The much deserving top doc co-winner at Sundance, “The Farm: Angola, USA” is an ambitious, appropriately moody peek behind the razor wire that surrounds Louisiana State Penitentiary — America’s largest maximum security prison. Co directed by Jonathan Stack and Liz Garbus, with a strong assist from prison-mag editor Wilbert Rideau, doc has terrific narrative drive and dramatic heft. Rave reviews and strong word of mouth could mean “Hoop Dreams”-type bookings for this matter of fact — and, therefore, all the more devastating — indictment of the U.S. penal system.
After the obligatory stats (85% of the 5,000 inmates will die behind bars), film puts its editing team to the test by laying out parallel stories of six prisoners, including Logan (Bones) Theriot, a wife-killer in the last stages of lung cancer, and Eugene (Bishop) Tannehill, an elderly inmate who preaches eternal salvation as he awaits a parole that never comes. Semblance of inner peace achieved by both men forces viewer to question basic tenets of hope and freedom.
The perspectives of the frightened newcomer and the death row vet who has used up his last appeal are provided by George Crawford and John Brown, respectively. Crawford’s nervous gaze speaks volumes. As he arrives by bus and is processed as the narrator informs, “For those heading to Angola, life means life.”
Harsh realities of life inside — your wife and friends soon forget you; one by one, family members stop visiting — are spelled out in the world’s most depressing orientation session. Acceptance is essential to survival, new prisoners are told.

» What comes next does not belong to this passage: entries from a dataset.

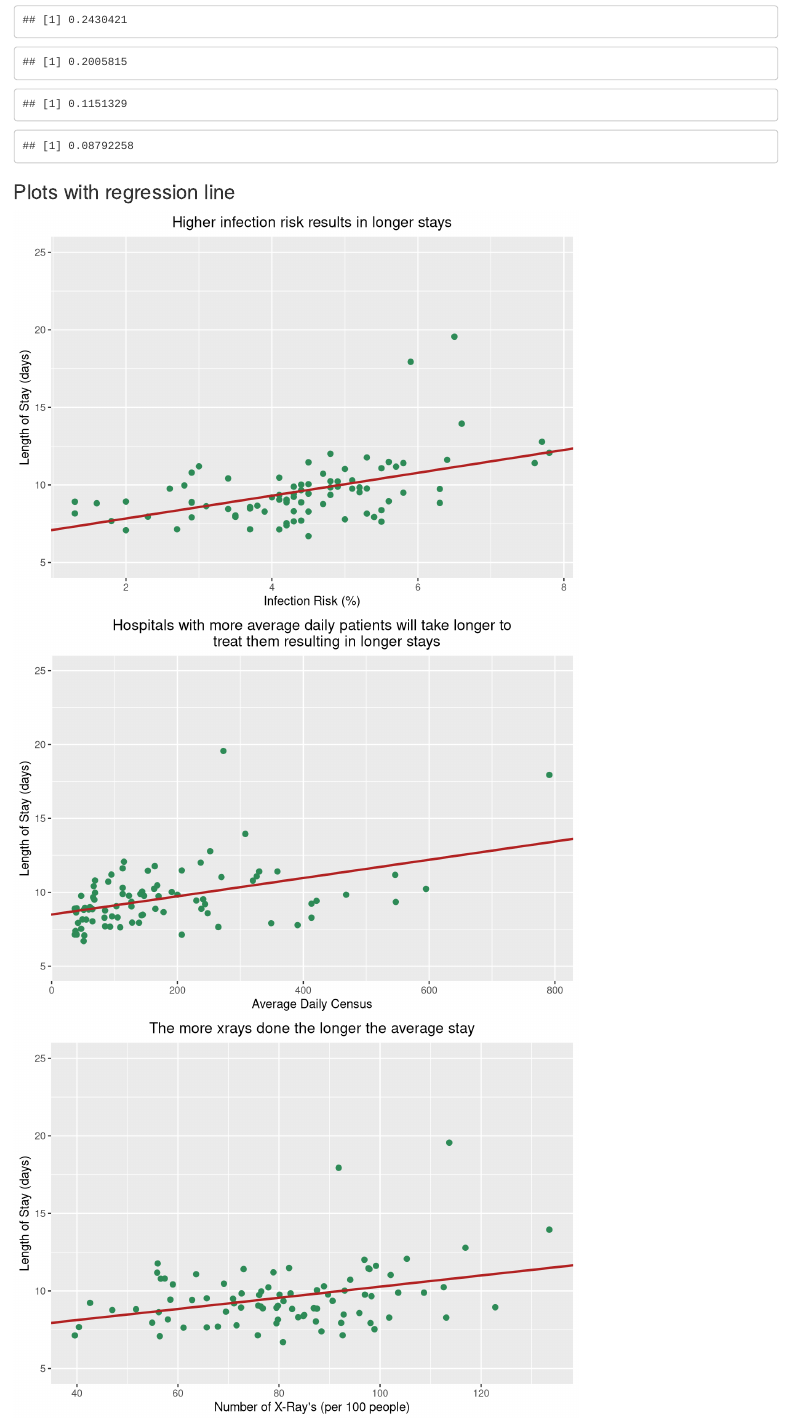
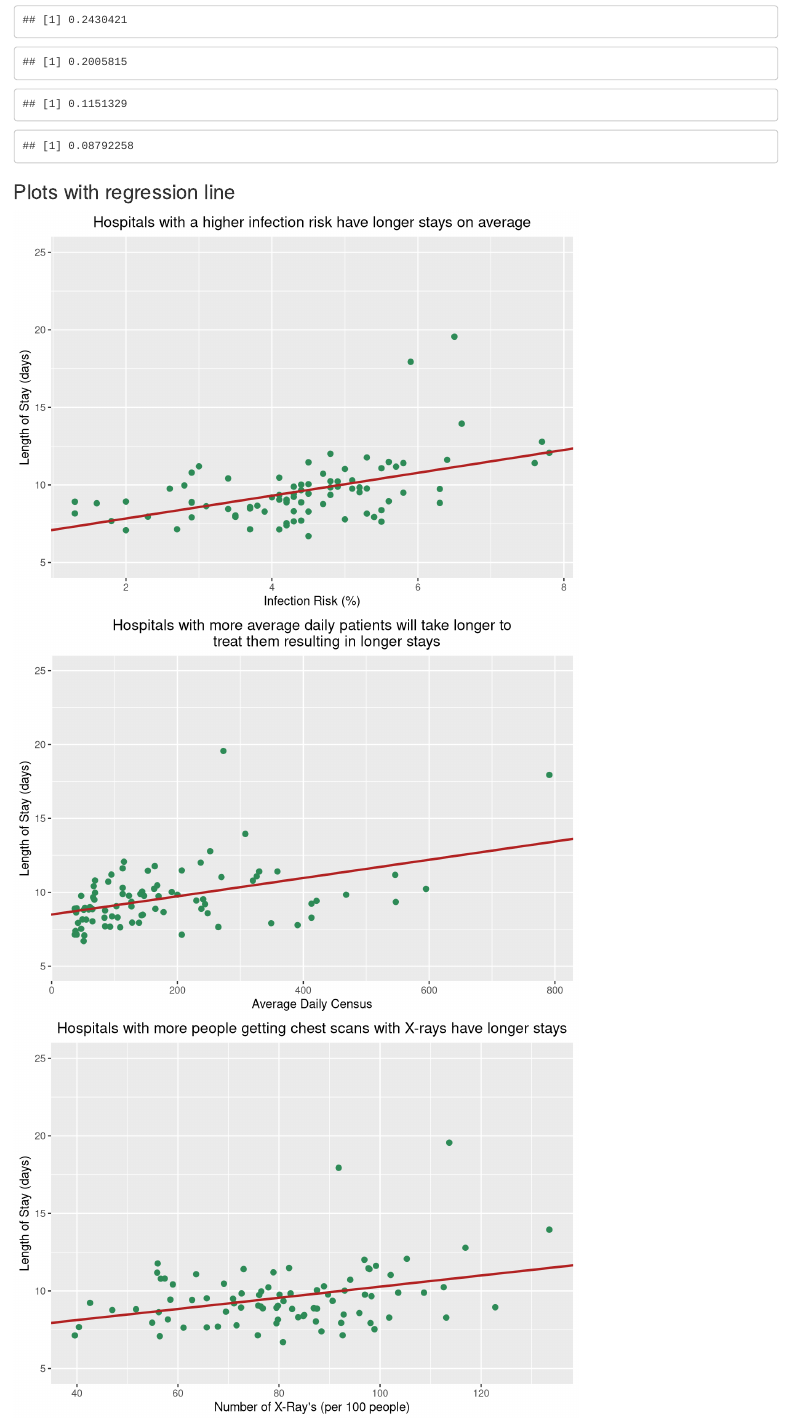
Before and after one commit to Admaci/STA-108-Project, an R Markdown document (Project-1.Rmd): the page in a window 1100 px wide, from 3730 px down. Rendered offline with R 4.5, knitr and Pandoc, with nearby package versions.

Commit message:
adjusted titles

```diff
--- a/Project-1.Rmd
+++ b/Project-1.Rmd
@@ -149,14 +149,14 @@
 ggplot(data = mydata, aes(x = xray, y = length)) +
   geom_point(color = "seagreen", size = 2) +
   geom_abline(intercept = b0.xray, slope = b1.xray, lwd = 1, color = "firebrick") +
-  labs(title = "The more xrays done the longer the average stay", x = "Number of X-Ray's (per 100 people)", y = "Length of Stay (days)") +
+  labs(title = "Hospitals with more people getting chest scans with X-rays have longer stays", x = "Number of X-Ray's (per 100 people)", y = "Length of Stay (days)") +
   ylim(yl) +
   theme(plot.title = element_text(hjust = .5))
 
 ggplot(data = mydata, aes(x = facility, y = length)) +
   geom_point(color = "seagreen", size = 2) +
   geom_abline(intercept = b0.facility, slope = b1.facility, lwd = 1, color = "firebrick") +
-  labs(title = "The more facilities the longer the typical stay", x = "Available Facilities (% of 35)", y = "Length of Stay (days)") +
+  labs(title = "The more facilities and services available the longer the say is", x = "Available Facilities (% of 35)", y = "Length of Stay (days)") +
   ylim(yl) +
   theme(plot.title = element_text(hjust = .5))
 
```
Also changed, not shown: Project-1.Rmd (2 more changed lines).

Shot on location over a yearlong stretch and set to Curtis Lundy’s indigenous jazz, doc is crammed with stranger than fiction stuff, such as the prison deejay’s Christmas patter and a condemned man’s last meal of crawfish. Among the bleakly humorous vignettes: children being patted down by guards on visiting day, and guards’ kids playing baseball a quarter-mile from death row, in “the safest town in America.”

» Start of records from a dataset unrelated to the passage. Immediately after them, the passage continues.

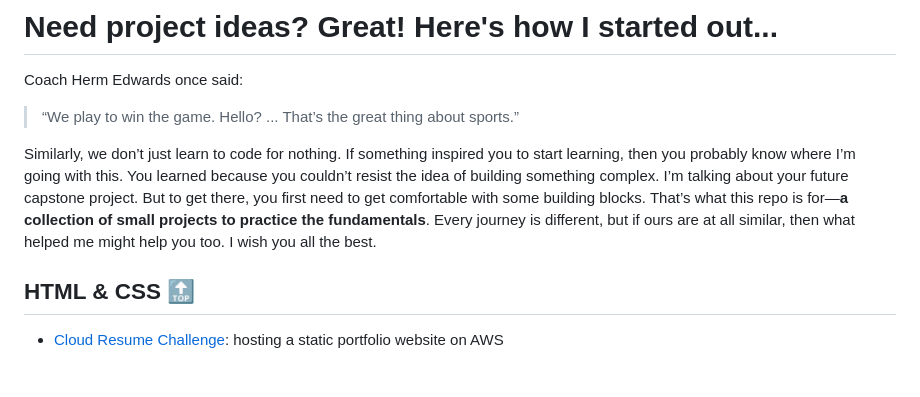
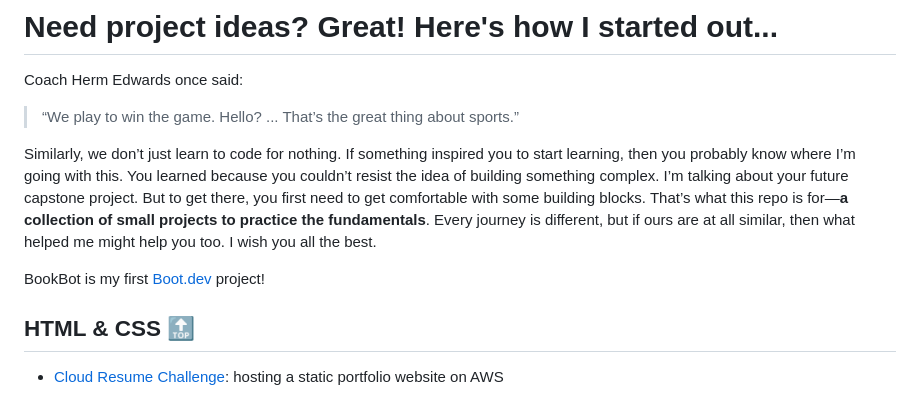
Before and after one commit to barronbytes/mini-projects, a Markdown page: README.md, the part around the change. GitHub-like rendering; blank space fills up the shorter version.

```diff
--- a/README.md
+++ b/README.md
@@ -5,6 +5,8 @@ Coach Herm Edwards once said:
 > “We play to win the game. Hello? ... That’s the great thing about sports.”
 
 Similarly, we don’t just learn to code for nothing. If something inspired you to start learning, then you probably know where I’m going with this. You learned because you couldn’t resist the idea of building something complex. I’m talking about your future capstone project. But to get there, you first need to get comfortable with some building blocks. That’s what this repo is for—**a collection of small projects to practice the fundamentals**. Every journey is different, but if ours are at all similar, then what helped me might help you too. I wish you all the best.
+
+BookBot is my first [Boot.dev](https://www.boot.dev) project!
 
 ## HTML & CSS [🔝](#need-project-ideas-great-heres-how-i-started-out)
 
```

Dramatic highlights, if they can be termed such, are provided by ill-fated parole hearings for rapist Vincent Simmons and armed robber Ashanti Witherspoon. The contrast between convicts poring over law books, building their case for early release, and these sham hearings, presided over by smug, good ol’ boy tribunals, will have viewers shaking their fists at the screen, especially when you hear it’s Simmons’ first hearing in 20 years.
At heart, film is an eloquent, evenhanded plea for compassion and forgiveness, arguing that there is no reason to continue warehousing “changed” men like Bishop Tannehill and that a system that takes the opposite tack is more interested in vengeance than justice. Also, given the makeup of the prison population (77% black) and the paternalistic attitude of the white warden, docu more than suggests institutionalized racism. The prison farm, which turns a tidy profit with mostly black labor, sits on the site of what used to be a plantation, farmed by slaves from West Africa.

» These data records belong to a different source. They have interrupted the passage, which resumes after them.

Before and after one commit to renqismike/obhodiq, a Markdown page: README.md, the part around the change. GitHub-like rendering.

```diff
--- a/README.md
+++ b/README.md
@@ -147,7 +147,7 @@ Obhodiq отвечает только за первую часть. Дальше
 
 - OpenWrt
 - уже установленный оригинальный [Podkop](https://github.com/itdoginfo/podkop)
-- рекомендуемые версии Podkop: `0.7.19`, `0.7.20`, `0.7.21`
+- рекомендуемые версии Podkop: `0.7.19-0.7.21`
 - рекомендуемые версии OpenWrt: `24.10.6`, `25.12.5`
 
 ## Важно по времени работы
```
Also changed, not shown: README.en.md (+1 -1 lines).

“The Farm,” recorded on high resolution Beta and Sony tape and transferred to 16mm, covers an amazing amount of ground in 93 short minutes. It ends with a final crushing irony: Much to his biological family’s consternation, Bones Theriot elects to be buried on prison soil, beside the only real family he knew.